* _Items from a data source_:
.....

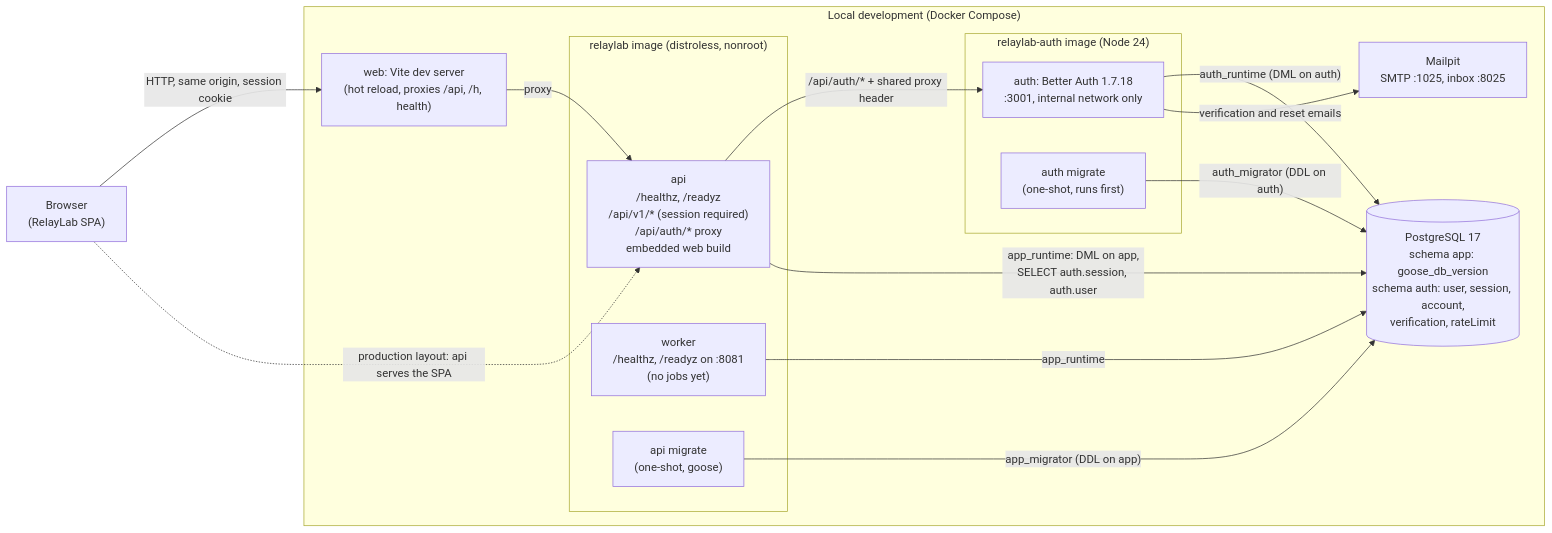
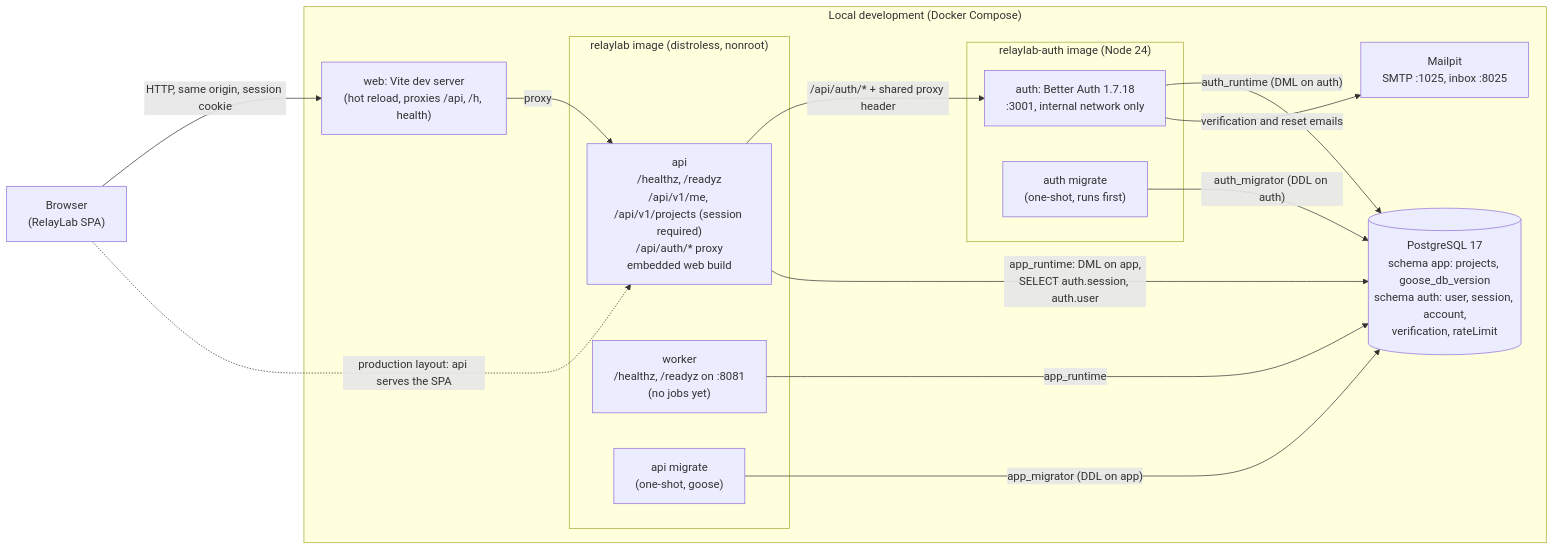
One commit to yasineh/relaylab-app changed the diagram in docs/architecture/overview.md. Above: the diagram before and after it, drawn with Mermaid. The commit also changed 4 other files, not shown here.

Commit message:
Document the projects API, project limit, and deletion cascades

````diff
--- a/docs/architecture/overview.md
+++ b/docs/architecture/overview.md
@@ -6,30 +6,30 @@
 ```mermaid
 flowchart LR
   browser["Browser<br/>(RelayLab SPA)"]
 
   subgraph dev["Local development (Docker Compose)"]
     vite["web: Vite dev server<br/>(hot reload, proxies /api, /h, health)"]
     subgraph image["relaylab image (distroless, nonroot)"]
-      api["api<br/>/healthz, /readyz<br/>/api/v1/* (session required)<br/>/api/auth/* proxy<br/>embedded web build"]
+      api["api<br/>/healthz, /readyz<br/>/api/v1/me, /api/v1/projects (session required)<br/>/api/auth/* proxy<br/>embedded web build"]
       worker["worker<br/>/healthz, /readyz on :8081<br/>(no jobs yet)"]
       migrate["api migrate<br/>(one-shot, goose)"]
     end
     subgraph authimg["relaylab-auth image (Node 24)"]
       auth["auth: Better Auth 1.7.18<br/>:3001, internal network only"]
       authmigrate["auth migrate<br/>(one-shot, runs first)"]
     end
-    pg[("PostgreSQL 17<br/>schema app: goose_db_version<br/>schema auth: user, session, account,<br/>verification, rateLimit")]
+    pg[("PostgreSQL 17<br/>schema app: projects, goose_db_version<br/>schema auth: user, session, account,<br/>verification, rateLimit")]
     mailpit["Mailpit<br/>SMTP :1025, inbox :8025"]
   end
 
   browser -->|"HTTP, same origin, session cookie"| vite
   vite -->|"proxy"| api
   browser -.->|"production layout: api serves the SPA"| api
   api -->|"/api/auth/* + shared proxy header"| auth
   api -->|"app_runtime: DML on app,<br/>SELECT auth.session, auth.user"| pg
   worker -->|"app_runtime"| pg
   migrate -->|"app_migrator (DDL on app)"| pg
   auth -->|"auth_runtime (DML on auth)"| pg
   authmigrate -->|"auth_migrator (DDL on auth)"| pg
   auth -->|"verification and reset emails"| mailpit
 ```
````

.....

* _Work instructions_:
Please copy every entry exactly, without the pictures.

* _Solution to this exercise_:
One commit to yasineh/relaylab-app changed the diagram in docs/architecture/overview.md. Above: the diagram before and after it, drawn with Mermaid. The commit also changed 4 other files, not shown here.

Commit message:
Document the projects API, project limit, and deletion cascades

````diff
--- a/docs/architecture/overview.md
+++ b/docs/architecture/overview.md
@@ -6,30 +6,30 @@
 ```mermaid
 flowchart LR
   browser["Browser<br/>(RelayLab SPA)"]
 
   subgraph dev["Local development (Docker Compose)"]
     vite["web: Vite dev server<br/>(hot reload, proxies /api, /h, health)"]
     subgraph image["relaylab image (distroless, nonroot)"]
-      api["api<br/>/healthz, /readyz<br/>/api/v1/* (session required)<br/>/api/auth/* proxy<br/>embedded web build"]
+      api["api<br/>/healthz, /readyz<br/>/api/v1/me, /api/v1/projects (session required)<br/>/api/auth/* proxy<br/>embedded web build"]
       worker["worker<br/>/healthz, /readyz on :8081<br/>(no jobs yet)"]
       migrate["api migrate<br/>(one-shot, goose)"]
     end
     subgraph authimg["relaylab-auth image (Node 24)"]
       auth["auth: Better Auth 1.7.18<br/>:3001, internal network only"]
       authmigrate["auth migrate<br/>(one-shot, runs first)"]
     end
-    pg[("PostgreSQL 17<br/>schema app: goose_db_version<br/>schema auth: user, session, account,<br/>verification, rateLimit")]
+    pg[("PostgreSQL 17<br/>schema app: projects, goose_db_version<br/>schema auth: user, session, account,<br/>verification, rateLimit")]
     mailpit["Mailpit<br/>SMTP :1025, inbox :8025"]
   end
 
   browser -->|"HTTP, same origin, session cookie"| vite
   vite -->|"proxy"| api
   browser -.->|"production layout: api serves the SPA"| api
   api -->|"/api/auth/* + shared proxy header"| auth
   api -->|"app_runtime: DML on app,<br/>SELECT auth.session, auth.user"| pg
   worker -->|"app_runtime"| pg
   migrate -->|"app_migrator (DDL on app)"| pg
   auth -->|"auth_runtime (DML on auth)"| pg
   authmigrate -->|"auth_migrator (DDL on auth)"| pg
   auth -->|"verification and reset emails"| mailpit
 ```
````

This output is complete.